The current study has been designed to assess the mode of action against E. faecalis, and the results presented here are promising and warrant further investigation. Future studies aimed at assessing and producing clinically feasible sources of AgNPs for in vivo studies are necessary to translate these findings into clinical use. The correlation between the production of 𝛽-lactamases and the spread of resistance among isolates of Gram-positive pathogens is very high, forming serious clinical challenges . E. faecalis has the propensity to acquire resistance determinants via horizontal gene transfer, and it has shown the frequent occurrence of antimicrobial resistance, especially to tetracycline and erythromycin . In this context, this is the first study to shed light on the existence of blaTEM and blaCTX−M in a clinical isolate of E. faecalis using primers designed to amplify them in Gram-negative bacteria. Probeing the unusual event based on sequence changes of blaTEM and blaCTX−M in E. faecalis might lead to effective prevention strategies and control horizontal nosocomial transmission of organisms.
In this study, the C-FS combination of F. solani and C. aquatica showed synergistic effects for AgNPs synthesis. Optimization studies confirm that pH 9.0 for 72 h in 1 mM of AgNO3 using 1:2 v/v (C-FS:AgNO3) were the best conditions for AgNPs formation. Moreover, the small size of AgNPs and spherical shape suggests that they are stable particles. The different behavior of AgNPs against E. faecalis has been noticed. Protein leakage suggests that AgNPs might disrupt the cell wall and interfere with cellular components of E. faecalis. The chance of acquiring resistance genes in clinical isolates calls for an effective remedy in the control and surveillance of antibiotic resistance.

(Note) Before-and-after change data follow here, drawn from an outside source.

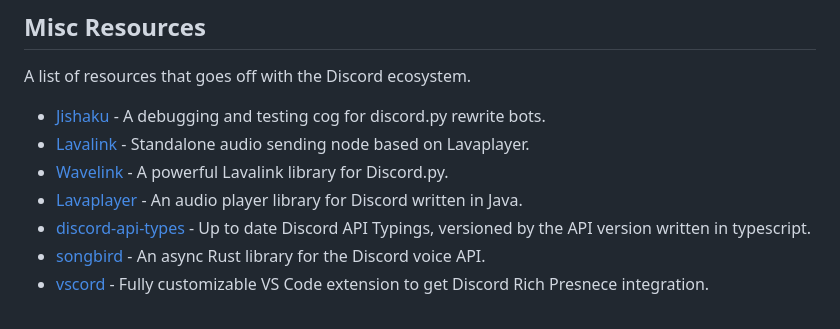
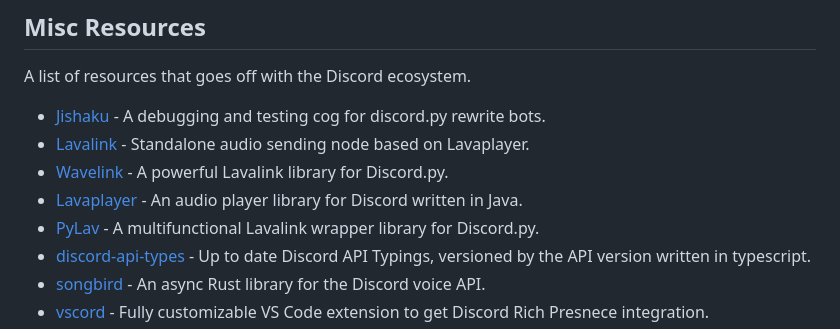
Before and after one commit to japandotorg/awesome-discord, a Markdown page: README.md, the part around the change. Drawn GitHub-style.

Commit message:
Add PyLav

```diff
--- a/README.md
+++ b/README.md
@@ -148,6 +148,7 @@ A list of resources that goes off with the Discord ecosystem.
 * [Lavalink](https://github.com/freyacodes/Lavalink) - Standalone audio sending node based on Lavaplayer.
 * [Wavelink](https://github.com/PythonistaGuild/Wavelink) - A powerful Lavalink library for Discord.py.
 * [Lavaplayer](https://github.com/sedmelluq/lavaplayer) - An audio player library for Discord written in Java.
+* [PyLav](https://github.com/Drapersniper/PyLav) - A multifunctional Lavalink wrapper library for Discord.py.
 * [discord-api-types](https://github.com/sedmelluq/lavaplayer) - Up to date Discord API Typings, versioned by the API version written in typescript.
 * [songbird](https://github.com/serenity-rs/songbird) - An async Rust library for the Discord voice API.
 * [vscord](https://github.com/leonardssh/vscord) - Fully customizable VS Code extension to get Discord Rich Presnece integration.
```
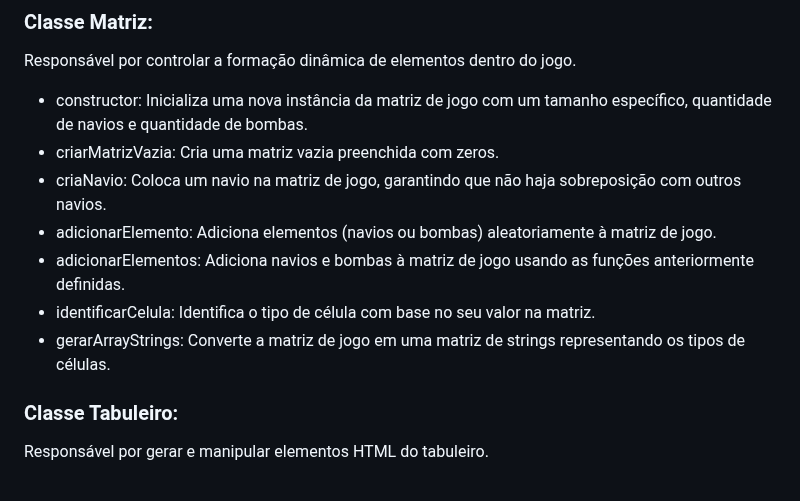
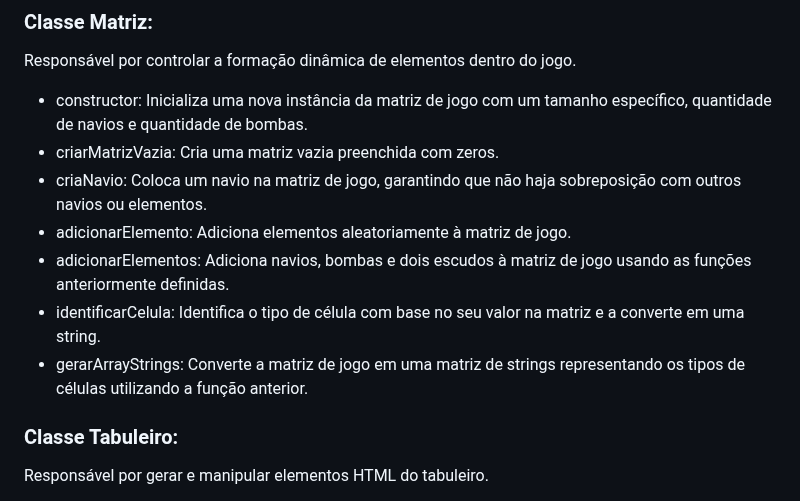
Before and after one commit to AntonyHaro/batalha-naval, a Markdown page: README.md, the part around the change. Rendered like a GitHub page.

```diff
--- a/README.md
+++ b/README.md
@@ -4,11 +4,11 @@
 Responsável por controlar a formação dinâmica de elementos dentro do jogo.
 - constructor: Inicializa uma nova instância da matriz de jogo com um tamanho específico, quantidade de navios e quantidade de bombas.
 - criarMatrizVazia: Cria uma matriz vazia preenchida com zeros.
-- criaNavio: Coloca um navio na matriz de jogo, garantindo que não haja sobreposição com outros navios.
-- adicionarElemento: Adiciona elementos (navios ou bombas) aleatoriamente à matriz de jogo.
-- adicionarElementos: Adiciona navios e bombas à matriz de jogo usando as funções anteriormente definidas.
-- identificarCelula: Identifica o tipo de célula com base no seu valor na matriz.
-- gerarArrayStrings: Converte a matriz de jogo em uma matriz de strings representando os tipos de células.
+- criaNavio: Coloca um navio na matriz de jogo, garantindo que não haja sobreposição com outros navios ou elementos.
+- adicionarElemento: Adiciona elementos aleatoriamente à matriz de jogo.
+- adicionarElementos: Adiciona navios, bombas e dois escudos à matriz de jogo usando as funções anteriormente definidas.
+- identificarCelula: Identifica o tipo de célula com base no seu valor na matriz e a converte em uma string.
+- gerarArrayStrings: Converte a matriz de jogo em uma matriz de strings representando os tipos de células utilizando a função anterior.
 
 ### Classe Tabuleiro:
 Responsável por gerar e manipular elementos HTML do tabuleiro.
```
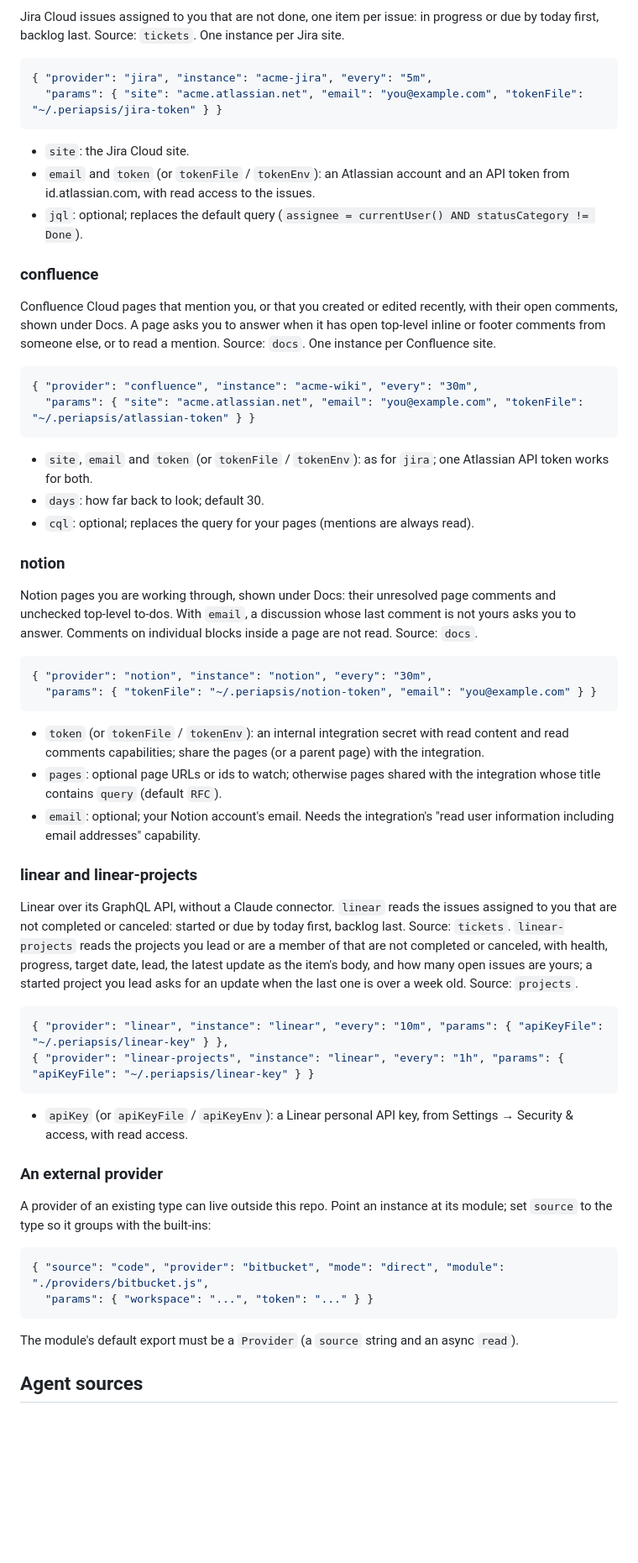
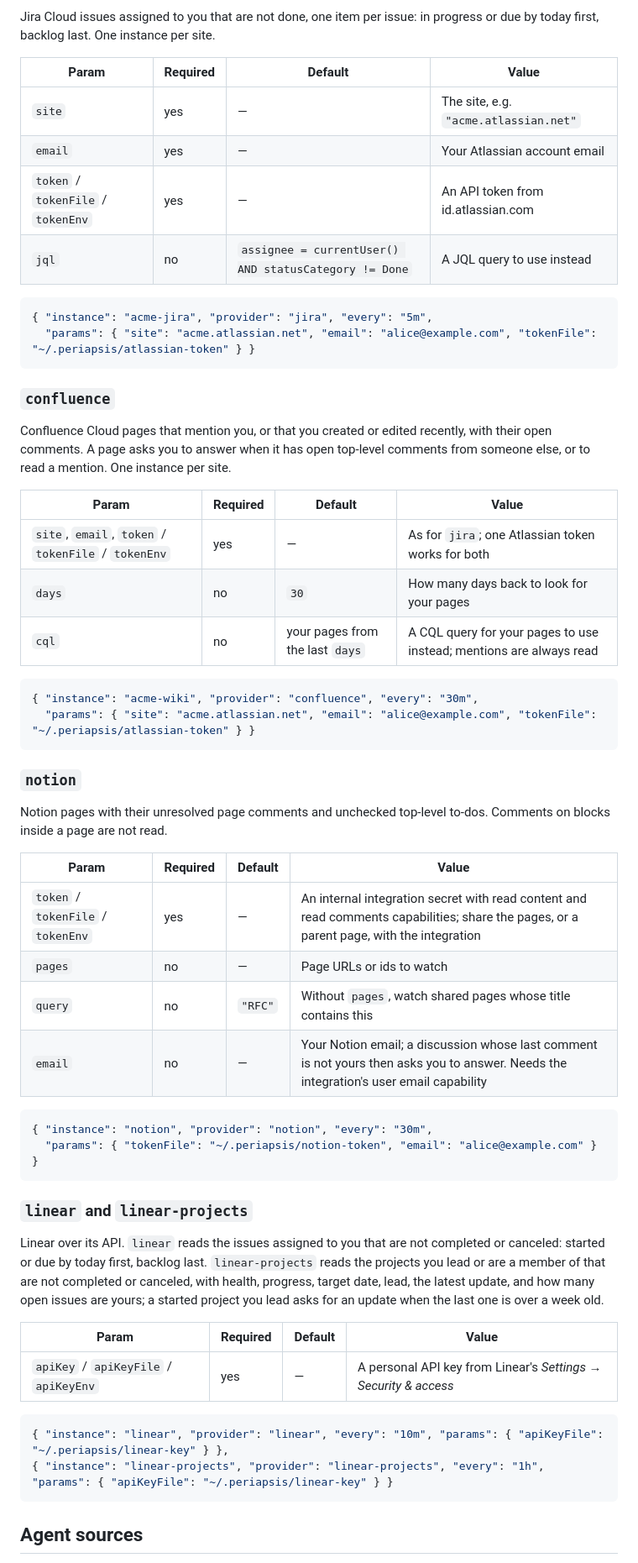
Before and after one commit to double-nibble/periapsis, a Markdown page: docs/sources.md, the part around one of its changes. Shown at 84% size. Drawn GitHub-style; blank space fills up the shorter version.

Commit message:
docs: every provider's and agent source's params in tables

````diff
--- a/docs/sources.md
+++ b/docs/sources.md
@@ -232,82 +235,69 @@ Bitbucket does not report diff size or merge state, so those are left out. Type:
 
 Jira Cloud issues assigned to you that are not done, one item per issue: in progress or due
-by today first, backlog last. Source: `tickets`. One instance per Jira site.
+by today first, backlog last. One instance per site.
+
+| Param | Required | Default | Value |
+| --- | --- | --- | --- |
+| `site` | yes | — | The site, e.g. `"acme.atlassian.net"` |
+| `email` | yes | — | Your Atlassian account email |
+| `token` / `tokenFile` / `tokenEnv` | yes | — | An API token from id.atlassian.com |
+| `jql` | no | `assignee = currentUser() AND statusCategory != Done` | A JQL query to use instead |
 
 ```json
-{ "provider": "jira", "instance": "acme-jira", "every": "5m",
-  "params": { "site": "acme.atlassian.net", "email": "you@example.com", "tokenFile": "~/.periapsis/jira-token" } }
+{ "instance": "acme-jira", "provider": "jira", "every": "5m",
+  "params": { "site": "acme.atlassian.net", "email": "alice@example.com", "tokenFile": "~/.periapsis/atlassian-token" } }
 ```
 
-- `site`: the Jira Cloud site.
-- `email` and `token` (or `tokenFile` / `tokenEnv`): an Atlassian account and an API token
-  from id.atlassian.com, with read access to the issues.
-- `jql`: optional; replaces the default query (`assignee = currentUser() AND
-  statusCategory != Done`).
+### `confluence`
 
-### confluence
+Confluence Cloud pages that mention you, or that you created or edited recently, with their
+open comments. A page asks you to answer when it has open top-level comments from someone
+else, or to read a mention. One instance per site.
 
-Confluence Cloud pages that mention you, or that you created or edited recently, with
-their open comments, shown under Docs. A page asks you to answer when it has open
-top-level inline or footer comments from someone else, or to read a mention. Source:
-`docs`. One instance per Confluence site.
+| Param | Required | Default | Value |
+| --- | --- | --- | --- |
+| `site`, `email`, `token` / `tokenFile` / `tokenEnv` | yes | — | As for `jira`; one Atlassian token works for both |
+| `days` | no | `30` | How many days back to look for your pages |
+| `cql` | no | your pages from the last `days` | A CQL query for your pages to use instead; mentions are always read |
 
 ```json
-{ "provider": "confluence", "instance": "acme-wiki", "every": "30m",
-  "params": { "site": "acme.atlassian.net", "email": "you@example.com", "tokenFile": "~/.periapsis/atlassian-token" } }
+{ "instance": "acme-wiki", "provider": "confluence", "every": "30m",
+  "params": { "site": "acme.atlassian.net", "email": "alice@example.com", "tokenFile": "~/.periapsis/atlassian-token" } }
 ```
 
-- `site`, `email` and `token` (or `tokenFile` / `tokenEnv`): as for `jira`; one Atlassian
-  API token works for both.
-- `days`: how far back to look; default 30.
-- `cql`: optional; replaces the query for your pages (mentions are always read).
+### `notion`
 
-### notion
+Notion pages with their unresolved page comments and unchecked top-level to-dos. Comments
+on blocks inside a page are not read.
 
-Notion pages you are working through, shown under Docs: their unresolved page comments
-and unchecked top-level to-dos. With `email`, a discussion whose last comment is not yours
-asks you to answer. Comments on individual blocks inside a page are not read. Source:
-`docs`.
+| Param | Required | Default | Value |
+| --- | --- | --- | --- |
+| `token` / `tokenFile` / `tokenEnv` | yes | — | An internal integration secret with read content and read comments capabilities; share the pages, or a parent page, with the integration |
+| `pages` | no | — | Page URLs or ids to watch |
+| `query` | no | `"RFC"` | Without `pages`, watch shared pages whose title contains this |
+| `email` | no | — | Your Notion email; a discussion whose last comment is not yours then asks you to answer. Needs the integration's user email capability |
 
 ```json
-{ "provider": "notion", "instance": "notion", "every": "30m",
-  "params": { "tokenFile": "~/.periapsis/notion-token", "email": "you@example.com" } }
+{ "instance": "notion", "provider": "notion", "every": "30m",
+  "params": { "tokenFile": "~/.periapsis/notion-token", "email": "alice@example.com" } }
 ```
 
-- `token` (or `tokenFile` / `tokenEnv`): an internal integration secret with read content
-  and read comments capabilities; share the pages (or a parent page) with the integration.
-- `pages`: optional page URLs or ids to watch; otherwise pages shared with the integration
-  whose title contains `query` (default `RFC`).
-- `email`: optional; your Notion account's email. Needs the integration's "read user
-  information including email addresses" capability.
+### `linear` and `linear-projects`
 
-### linear and linear-projects
+Linear over its API. `linear` reads the issues assigned to you that are not completed or
+canceled: started or due by today first, backlog last. `linear-projects` reads the projects
+you lead or are a member of that are not completed or canceled, with health, progress,
+target date, lead, the latest update, and how many open issues are yours; a started project
+you lead asks for an update when the last one is over a week old.
 
-Linear over its GraphQL API, without a Claude connector. `linear` reads the issues assigned
-to you that are not completed or canceled: started or due by today first, backlog last.
-Source: `tickets`. `linear-projects` reads the projects you lead or are a member of that are
-not completed or canceled, with health, progress, target date, lead, the latest update as
-the item's body, and how many open issues are yours; a started project you lead asks for an
-update when the last one is over a week old. Source: `projects`.
+| Param | Required | Default | Value |
+| --- | --- | --- | --- |
+| `apiKey` / `apiKeyFile` / `apiKeyEnv` | yes | — | A personal API key from Linear's *Settings → Security & access* |
 
 ```json
-{ "provider": "linear", "instance": "linear", "every": "10m", "params": { "apiKeyFile": "~/.periapsis/linear-key" } },
-{ "provider": "linear-projects", "instance": "linear", "every": "1h", "params": { "apiKeyFile": "~/.periapsis/linear-key" } }
+{ "instance": "linear", "provider": "linear", "every": "10m", "params": { "apiKeyFile": "~/.periapsis/linear-key" } },
+{ "instance": "linear-projects", "provider": "linear-projects", "every": "1h", "params": { "apiKeyFile": "~/.periapsis/linear-key" } }
 ```
-
-- `apiKey` (or `apiKeyFile` / `apiKeyEnv`): a Linear personal API key, from Settings →
-  Security & access, with read access.
-
-### An external provider
-
-A provider of an existing type can live outside this repo. Point an instance at its module;
-set `source` to the type so it groups with the built-ins:
-
-```json
-{ "source": "code", "provider": "bitbucket", "mode": "direct", "module": "./providers/bitbucket.js",
-  "params": { "workspace": "...", "token": "..." } }
-```
-
-The module's default export must be a `Provider` (a `source` string and an async `read`).
 
 ## Agent sources
 
````
Also changed, not shown: other parts of docs/sources.md (+105 -103 lines).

Although the obtained AgNPs show promising antibacterial agents, further research is strongly recommended to investigate the safe usage of AgNPs.